▸ **What the task asks**
Copy the entries below exactly. Images do not belong in the copy.

▸ **Source material**
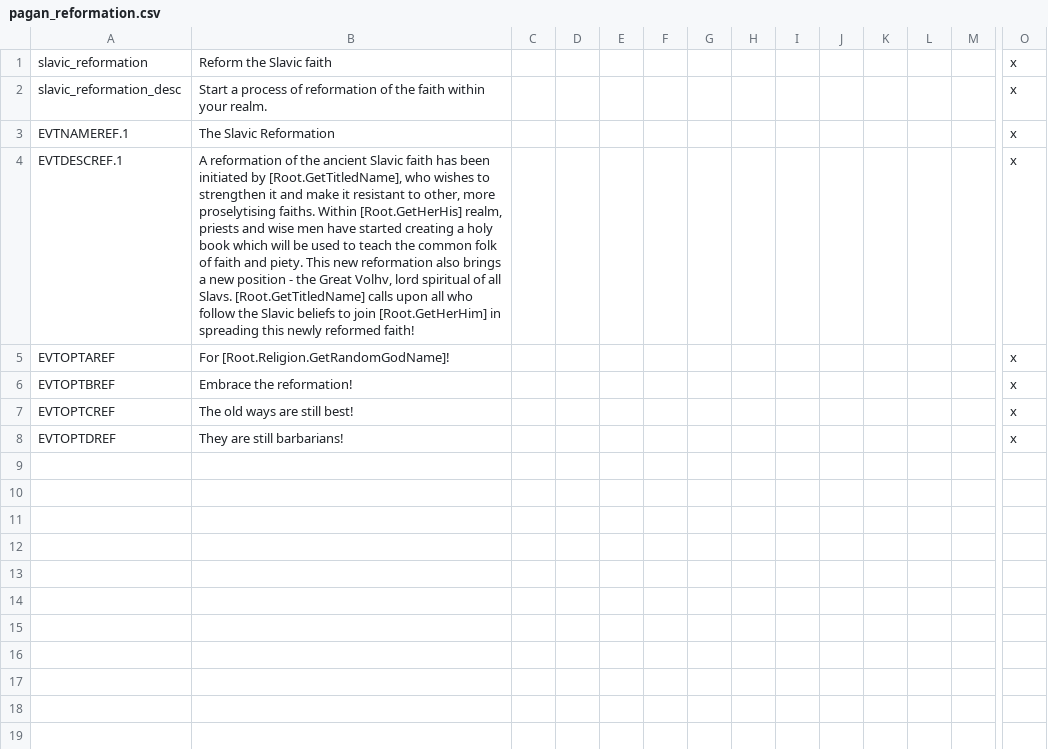
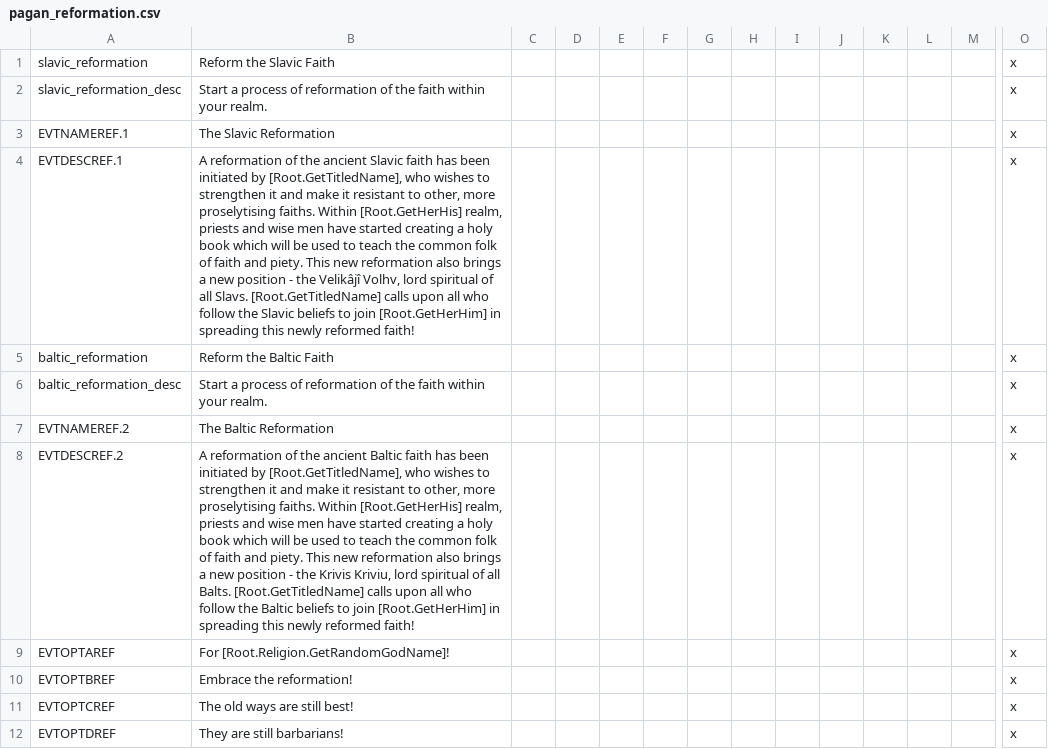
Before and after one commit to darkgamma/erebos-mod, a CSV file: localisation/pagan_reformation.csv, drawn as a sheet; only a part is shown, gaps mark what is left out; rows hold the shown columns only; the diff names each change by its address in the sheet, - before the commit and + after, or states it on an @@ line.

```diff
--- a/localisation/pagan_reformation.csv
+++ b/localisation/pagan_reformation.csv
-B1: Reform the Slavic faith
+B1: Reform the Slavic Faith
-B4: …- the Great Volhv, lord…
+B4: …- the Velikâjî Volhv, lord…
+row 5: baltic_reformation | Reform the Baltic Faith |  |  |  |  |  |  |  |  |  |  |  | x
+row 6: baltic_reformation_desc | Start a process of reformation of the faith within your realm. |  |  |  |  |  |  |  |  |  |  |  | x
+row 7: EVTNAMEREF.2 | The Baltic Reformation |  |  |  |  |  |  |  |  |  |  |  | x
+row 8: EVTDESCREF.2 | A reformation of the ancient Baltic faith has been initiated by [Root.GetTitledName], who wishes to strengthen it and make it resistant to other, more proselytising faiths. Within [Root.GetHerHis] realm, priests and wise men have started creating a holy book which will be used to teach the common folk of faith and piety. This new reformation also brings a new position - the Krivis Kriviu, lord spiritual of all Balts. [Root.GetTitledName] calls upon all who follow the Baltic beliefs to join [Root.GetHerHim] in spreading this newly reformed faith! |  |  |  |  |  |  |  |  |  |  |  | x
```
Also changed, not shown: localisation/Religions.csv, 10 other files.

▸ **Completed task**
Before and after one commit to darkgamma/erebos-mod, a CSV file: localisation/pagan_reformation.csv, drawn as a sheet; only a part is shown, gaps mark what is left out; rows hold the shown columns only; the diff names each change by its address in the sheet, - before the commit and + after, or states it on an @@ line.

```diff
--- a/localisation/pagan_reformation.csv
+++ b/localisation/pagan_reformation.csv
-B1: Reform the Slavic faith
+B1: Reform the Slavic Faith
-B4: …- the Great Volhv, lord…
+B4: …- the Velikâjî Volhv, lord…
+row 5: baltic_reformation | Reform the Baltic Faith |  |  |  |  |  |  |  |  |  |  |  | x
+row 6: baltic_reformation_desc | Start a process of reformation of the faith within your realm. |  |  |  |  |  |  |  |  |  |  |  | x
+row 7: EVTNAMEREF.2 | The Baltic Reformation |  |  |  |  |  |  |  |  |  |  |  | x
+row 8: EVTDESCREF.2 | A reformation of the ancient Baltic faith has been initiated by [Root.GetTitledName], who wishes to strengthen it and make it resistant to other, more proselytising faiths. Within [Root.GetHerHis] realm, priests and wise men have started creating a holy book which will be used to teach the common folk of faith and piety. This new reformation also brings a new position - the Krivis Kriviu, lord spiritual of all Balts. [Root.GetTitledName] calls upon all who follow the Baltic beliefs to join [Root.GetHerHim] in spreading this newly reformed faith! |  |  |  |  |  |  |  |  |  |  |  | x
```
Also changed, not shown: localisation/Religions.csv, 10 other files.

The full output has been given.